Kindling the Fire at Home & in the Community

Archive for September, 2012

J is for Jumping the Broom

What is “jumping the broom”? What is the purpose?

To most Pagans, when you hear about “jumping the broom”, that means someone is getting or has gotten married. Jumping the broom is an act carried out after the completion of a wedding or handfasting ceremony. It is a time-honored tradition that signifies leaving the single life and crossing over the threshold into a new life together as a couple. The broom itself is symbolic, as it represents the ability to sweep away the old life and any negativity. In addition, jumping the broom is believed by many to bring fertility to the couple and as you “jump into a new life” you are leaving the old one behind ready to take on the world as a team.

The origin of the tradition is unknown, but many people have associated it with many cultures including: Roman, Celtic, Welsh and European Gypsy cultures as well as West African cultures. They have all practiced this custom in their own ways. Many of these people did so in secrecy either because they could not afford traditional weddings or because they were forbidden.

During the time of slavery in the American south, many African slaves performed “broom-jumping weddings” in secrecy because they were not allowed to legally marry one another. Once African-Americans were legally allowed to marry, the tradition of broom-jumping pretty much disappeared because it was no longer needed. However, there has been a resurgence in its popularity, due in no small part to the miniseries Roots.  Due to this, many modern-day African-Americans choose to honor this tradition.

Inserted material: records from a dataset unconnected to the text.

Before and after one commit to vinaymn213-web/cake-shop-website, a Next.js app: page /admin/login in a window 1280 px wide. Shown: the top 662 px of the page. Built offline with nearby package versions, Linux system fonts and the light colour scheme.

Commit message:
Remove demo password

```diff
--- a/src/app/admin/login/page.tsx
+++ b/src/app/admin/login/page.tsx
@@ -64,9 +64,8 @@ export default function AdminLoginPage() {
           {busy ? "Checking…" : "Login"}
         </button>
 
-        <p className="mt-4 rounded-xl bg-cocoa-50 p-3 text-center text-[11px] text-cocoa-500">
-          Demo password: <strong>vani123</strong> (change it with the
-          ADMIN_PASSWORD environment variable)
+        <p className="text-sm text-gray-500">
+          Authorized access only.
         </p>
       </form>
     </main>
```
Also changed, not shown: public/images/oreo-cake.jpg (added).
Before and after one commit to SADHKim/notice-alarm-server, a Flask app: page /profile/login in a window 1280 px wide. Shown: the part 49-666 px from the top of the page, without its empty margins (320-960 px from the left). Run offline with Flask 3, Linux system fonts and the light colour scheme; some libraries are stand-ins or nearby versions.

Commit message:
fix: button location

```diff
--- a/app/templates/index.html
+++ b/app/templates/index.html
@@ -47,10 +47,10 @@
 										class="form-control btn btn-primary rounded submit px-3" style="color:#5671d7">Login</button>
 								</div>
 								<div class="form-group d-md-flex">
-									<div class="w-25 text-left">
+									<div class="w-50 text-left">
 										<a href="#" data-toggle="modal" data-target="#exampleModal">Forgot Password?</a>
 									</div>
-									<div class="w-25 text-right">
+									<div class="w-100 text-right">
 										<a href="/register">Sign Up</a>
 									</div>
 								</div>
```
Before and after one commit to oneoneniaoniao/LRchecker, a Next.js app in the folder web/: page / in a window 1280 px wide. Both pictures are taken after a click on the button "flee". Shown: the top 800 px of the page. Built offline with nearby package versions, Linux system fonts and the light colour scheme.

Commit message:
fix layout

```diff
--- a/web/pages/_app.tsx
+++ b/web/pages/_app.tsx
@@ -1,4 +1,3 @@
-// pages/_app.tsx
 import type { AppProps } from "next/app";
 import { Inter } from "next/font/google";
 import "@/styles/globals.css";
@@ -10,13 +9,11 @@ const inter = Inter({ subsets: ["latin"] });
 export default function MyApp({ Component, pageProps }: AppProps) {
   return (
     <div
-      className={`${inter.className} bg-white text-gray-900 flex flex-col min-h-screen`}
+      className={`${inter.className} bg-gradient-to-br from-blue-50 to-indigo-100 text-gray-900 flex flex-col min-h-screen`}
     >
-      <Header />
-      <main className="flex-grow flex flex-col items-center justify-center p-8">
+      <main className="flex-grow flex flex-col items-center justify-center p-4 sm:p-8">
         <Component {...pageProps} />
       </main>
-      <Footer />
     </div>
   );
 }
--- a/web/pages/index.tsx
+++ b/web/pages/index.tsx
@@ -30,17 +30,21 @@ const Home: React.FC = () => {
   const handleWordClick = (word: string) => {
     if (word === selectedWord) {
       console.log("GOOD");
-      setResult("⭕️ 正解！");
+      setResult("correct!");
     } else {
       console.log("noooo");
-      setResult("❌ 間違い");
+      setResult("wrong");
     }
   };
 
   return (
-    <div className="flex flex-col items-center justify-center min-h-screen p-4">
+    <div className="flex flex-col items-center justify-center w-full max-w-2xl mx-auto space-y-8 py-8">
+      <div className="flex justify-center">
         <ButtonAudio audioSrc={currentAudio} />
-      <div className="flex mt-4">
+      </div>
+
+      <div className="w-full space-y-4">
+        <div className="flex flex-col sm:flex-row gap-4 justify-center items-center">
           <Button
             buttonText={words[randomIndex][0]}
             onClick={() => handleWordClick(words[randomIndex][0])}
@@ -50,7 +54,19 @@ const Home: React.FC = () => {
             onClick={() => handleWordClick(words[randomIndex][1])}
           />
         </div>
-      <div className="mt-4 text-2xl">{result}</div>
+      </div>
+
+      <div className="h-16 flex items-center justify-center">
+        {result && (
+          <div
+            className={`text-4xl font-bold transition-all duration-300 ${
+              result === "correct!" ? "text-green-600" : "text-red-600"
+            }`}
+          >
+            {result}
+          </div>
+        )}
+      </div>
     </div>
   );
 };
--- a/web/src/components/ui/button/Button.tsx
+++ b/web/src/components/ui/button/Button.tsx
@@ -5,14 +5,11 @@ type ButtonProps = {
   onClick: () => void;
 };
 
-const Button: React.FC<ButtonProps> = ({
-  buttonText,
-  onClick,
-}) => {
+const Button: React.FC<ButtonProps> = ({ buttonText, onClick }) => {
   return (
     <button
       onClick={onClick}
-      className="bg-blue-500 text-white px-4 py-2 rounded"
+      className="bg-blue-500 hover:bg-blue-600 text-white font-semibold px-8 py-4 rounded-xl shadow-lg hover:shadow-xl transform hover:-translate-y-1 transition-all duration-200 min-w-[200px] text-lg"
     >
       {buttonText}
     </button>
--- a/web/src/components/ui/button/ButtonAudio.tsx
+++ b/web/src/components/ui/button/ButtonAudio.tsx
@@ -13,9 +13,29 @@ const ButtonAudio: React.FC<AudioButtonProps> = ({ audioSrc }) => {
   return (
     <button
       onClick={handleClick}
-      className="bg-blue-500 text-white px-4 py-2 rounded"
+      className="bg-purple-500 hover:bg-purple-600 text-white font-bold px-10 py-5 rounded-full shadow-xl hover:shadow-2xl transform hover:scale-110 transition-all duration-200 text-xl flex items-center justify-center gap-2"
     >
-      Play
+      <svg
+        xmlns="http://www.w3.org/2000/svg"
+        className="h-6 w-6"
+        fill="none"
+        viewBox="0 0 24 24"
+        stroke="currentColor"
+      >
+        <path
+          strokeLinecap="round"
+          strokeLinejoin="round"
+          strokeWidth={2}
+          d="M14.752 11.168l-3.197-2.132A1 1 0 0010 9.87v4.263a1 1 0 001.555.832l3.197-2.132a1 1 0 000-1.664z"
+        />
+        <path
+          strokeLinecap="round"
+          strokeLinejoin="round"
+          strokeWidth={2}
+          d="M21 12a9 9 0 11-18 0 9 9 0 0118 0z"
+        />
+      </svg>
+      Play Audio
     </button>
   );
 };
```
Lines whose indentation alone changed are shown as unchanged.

It’s no wonder that many gay & lesbian couples have chosen to take up this custom and make a place for it in their wedding ceremonies. After all, in many places, they too aren’t afforded the right to marry whom they love.

You could say this tradition is indeed cross-cultural. Interestingly enough, the implications of the act of “jumping the broom” mean relatively the same thing to all people who decide to incorporate it into their wedding ceremony, regardless of cultural identity. I think more than a religious symbol though, to those people who started this tradition, it was a cultural custom. One rooted in superstition and mystery. Who wouldn’t want to make sure they put forth every effort to ensure a successful marriage?

This is just one of many wedding customs that Pagan couples may choose to incorporate to make their ceremony more meaningful for them. Similar to lighting a unity candle or binding their hands together with cords, what it comes down to is a symbol of unity and togetherness. It’s one that I happen to really like and hope to incorporate into my ceremony should I ever get married again. Whatever your cultural identity, you might consider adding this tradition to your handfasting or wedding, as the symbolism is universal and can add a little bit of fun to the ceremony!